Once you find the line containing "pour ce gabarit." in the data below, copy it and each following line exactly, up to and including the line containing "the house —", and nothing else.

- _Information given_
● ● ● ●
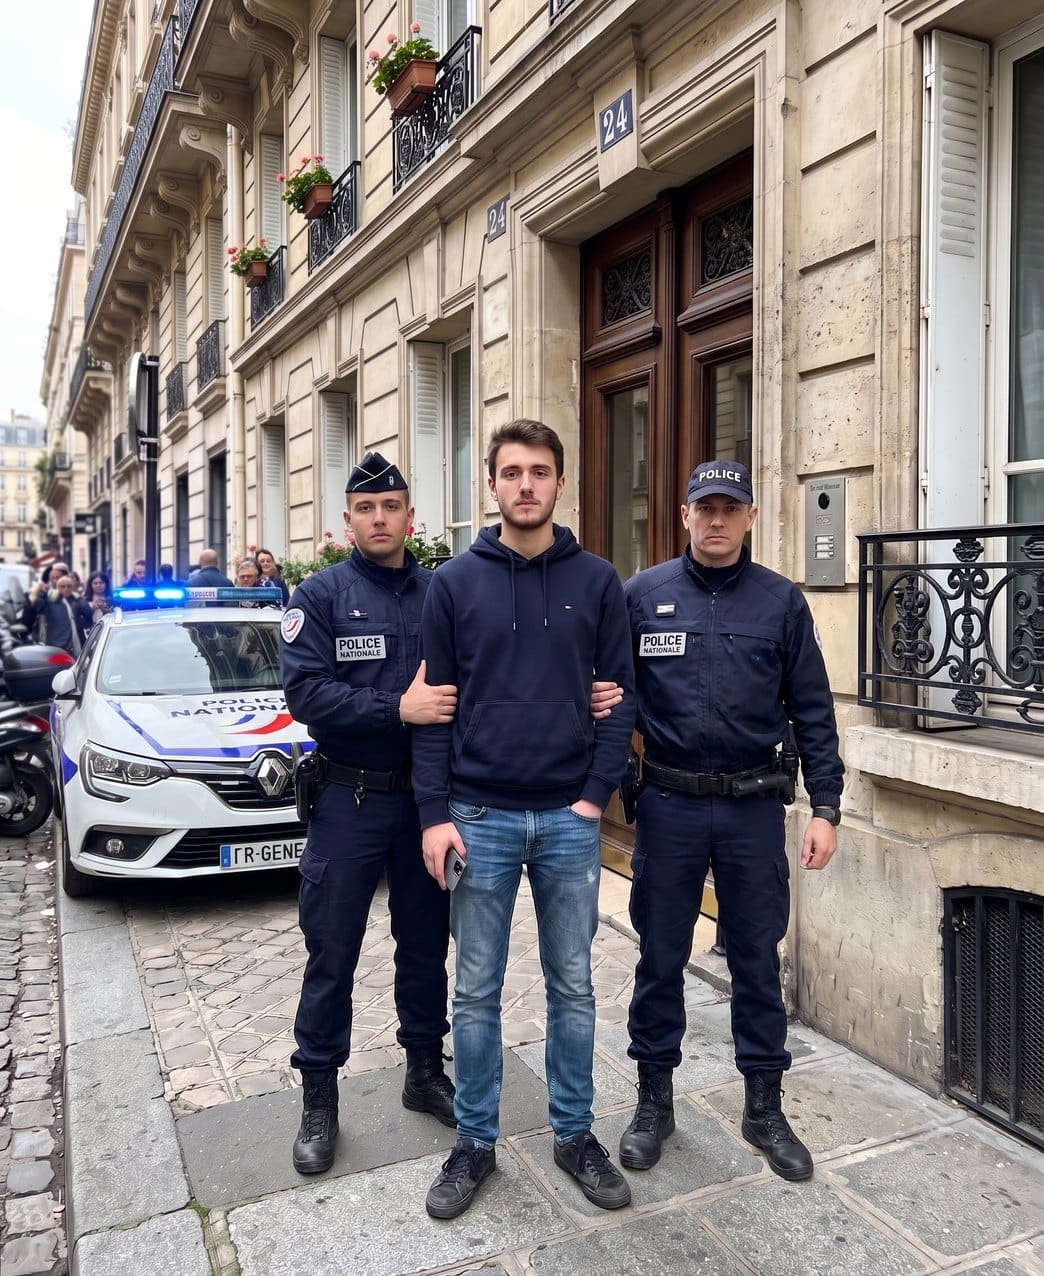
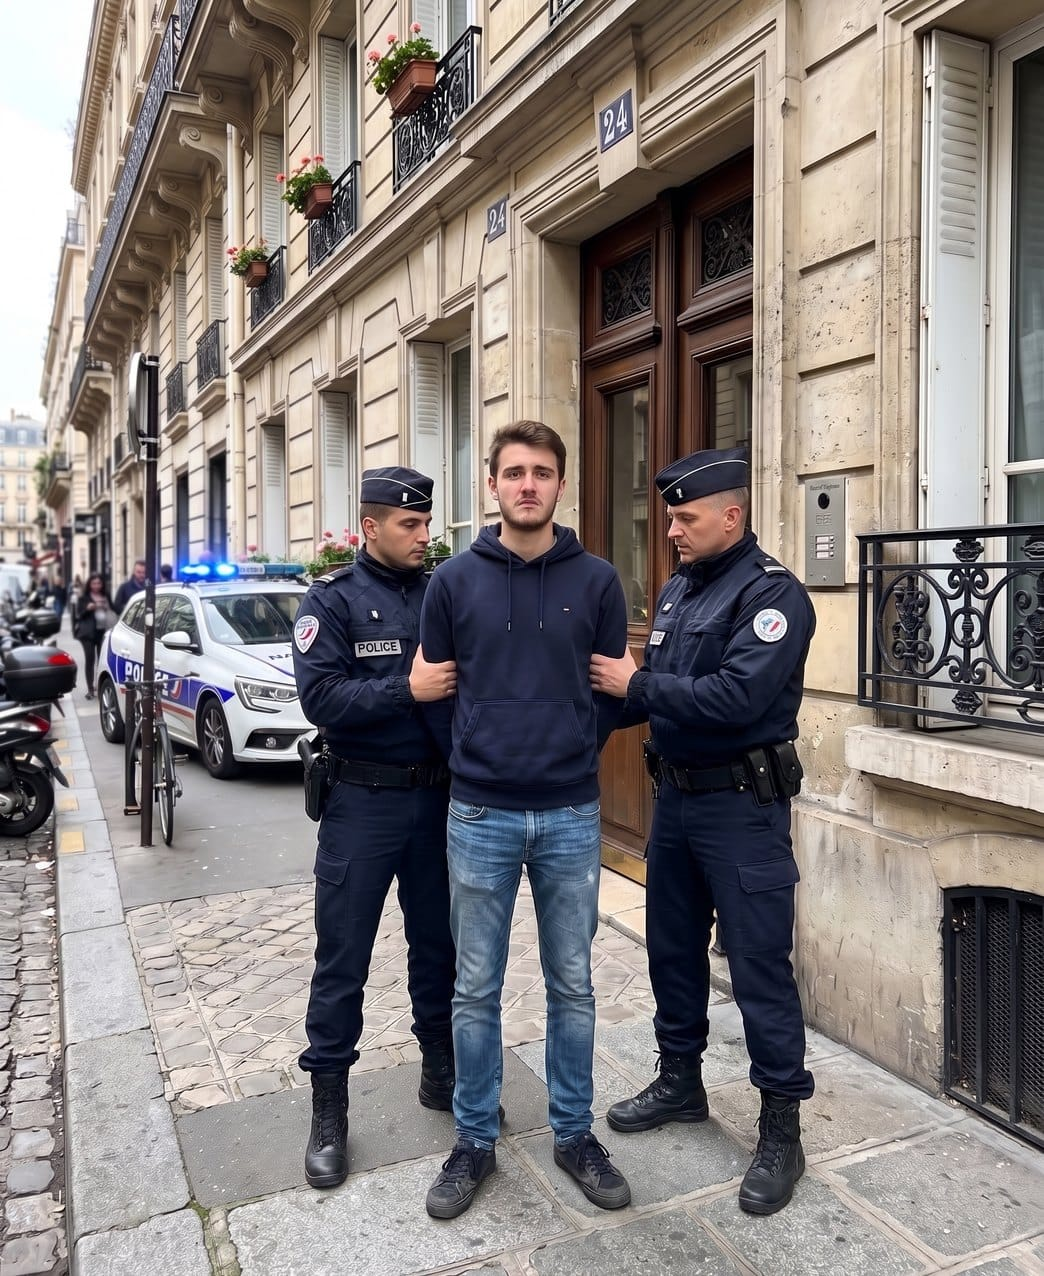
fix(templates): placement réaliste des voitures et policiers (Police)
Les voitures se garaient sur le trottoir ou contre la façade, et la
personne arrêtée gardait le sourire de sa photo. Les deux prompts
imposent désormais la chaussée (et aucune voiture sans route visible),
l'échelle et l'ancrage au sol des policiers, les mains menottées dans
le dos et une expression inquiète ; formulation neutre (« their »).
Visuels d'exemple régénérés avec ces prompts.

diff --git a/lib/template-prompts.ts b/lib/template-prompts.ts
@@ -83,6 +83,14 @@ const VEHICLE_PROMPTS: Record<string, PromptEntry> = Object.fromEntries(
   ]),
 );
 
+/**
+ * Où une voiture de police a le droit d'apparaître, commun aux deux
+ * variantes Police : sur la chaussée, jamais sur un trottoir — et nulle part
+ * si la photo ne montre aucune route.
+ */
+const POLICE_CAR_PARKING =
+  "parked on the roadway against the kerb, parallel to it, all four wheels on the asphalt, never on a pavement, pedestrian area, lawn or driveway — only where a car could really have been driven and parked, at the same scale and perspective as the street, partly cut by the frame edge if that is where the road is; if no drivable road is visible, leave the cars out entirely and show only the blue glow of their lights on nearby surfaces";
+
 /** Pranks : édition sur place, certains gabarits déclinés en variantes. */
 const PRANK_PROMPTS: Record<string, PromptEntry> = {
   "voiture-accidentee": {
@@ -136,13 +144,21 @@ const PRANK_PROMPTS: Record<string, PromptEntry> = {
   // Ajoute des policiers alors que REALISM_CORE dit « no added people » :
   // testé le 22/10, le changement demandé l'emporte et les rendus restent
   // crédibles — le cœur commun n'a donc pas été touché pour ce gabarit.
+  //
+  // Prompts plus longs que les autres pranks, à contre-courant de la règle
+  // « une phrase vaut mieux » : sans consignes de placement, le modèle
+  // garait la voiture sur le trottoir ou contre la façade, et gardait le
+  // sourire de la photo d'origine pendant l'arrestation. A/B du 22/10 sur
+  // quatre photos (rue, façade sans route, homme, femme) : voitures sur la
+  // chaussée, aucune voiture quand aucune route n'est visible, identité
+  // conservée.
   police: {
     variants: {
       devant: buildInPlaceEditPrompt(
-        "a police intervention in front of the house — two marked French Police nationale cars parked in the street with their blue lights flashing and several uniformed French police officers standing at the gate and in the front garden",
+        `a police intervention in front of the house: two marked French Police nationale cars (white, blue and red livery, blue roof lights flashing) ${POLICE_CAR_PARKING}; three or four uniformed French police officers standing on the pavement and at the gate or front door, feet planted on the ground with contact shadows, sized consistently with the door and gate, spaced apart and never overlapping walls, fences, plants or each other`,
       ),
       arrestation: buildInPlaceEditPrompt(
-        "the person being arrested by two uniformed French Police nationale officers holding his arms, his hands handcuffed behind his back, a marked French police car with blue lights flashing parked at the curb behind them",
+        `the person being arrested: two uniformed French Police nationale officers standing close on either side, each firmly gripping one of the person's upper arms, the person's hands handcuffed behind their back, their expression tense and worried; a marked French Police nationale car (white, blue and red livery, blue roof lights flashing) behind them, ${POLICE_CAR_PARKING}`,
       ),
     },
   },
● ● ● ●
- _Result below_
   // crédibles — le cœur commun n'a donc pas été touché pour ce gabarit.
+  //
+  // Prompts plus longs que les autres pranks, à contre-courant de la règle
+  // « une phrase vaut mieux » : sans consignes de placement, le modèle
+  // garait la voiture sur le trottoir ou contre la façade, et gardait le
+  // sourire de la photo d'origine pendant l'arrestation. A/B du 22/10 sur
+  // quatre photos (rue, façade sans route, homme, femme) : voitures sur la
+  // chaussée, aucune voiture quand aucune route n'est visible, identité
+  // conservée.
   police: {
     variants: {
       devant: buildInPlaceEditPrompt(
-        "a police intervention in front of the house — two marked French Police nationale cars parked in the street with their blue lights flashing and several uniformed French police officers standing at the gate and in the front garden",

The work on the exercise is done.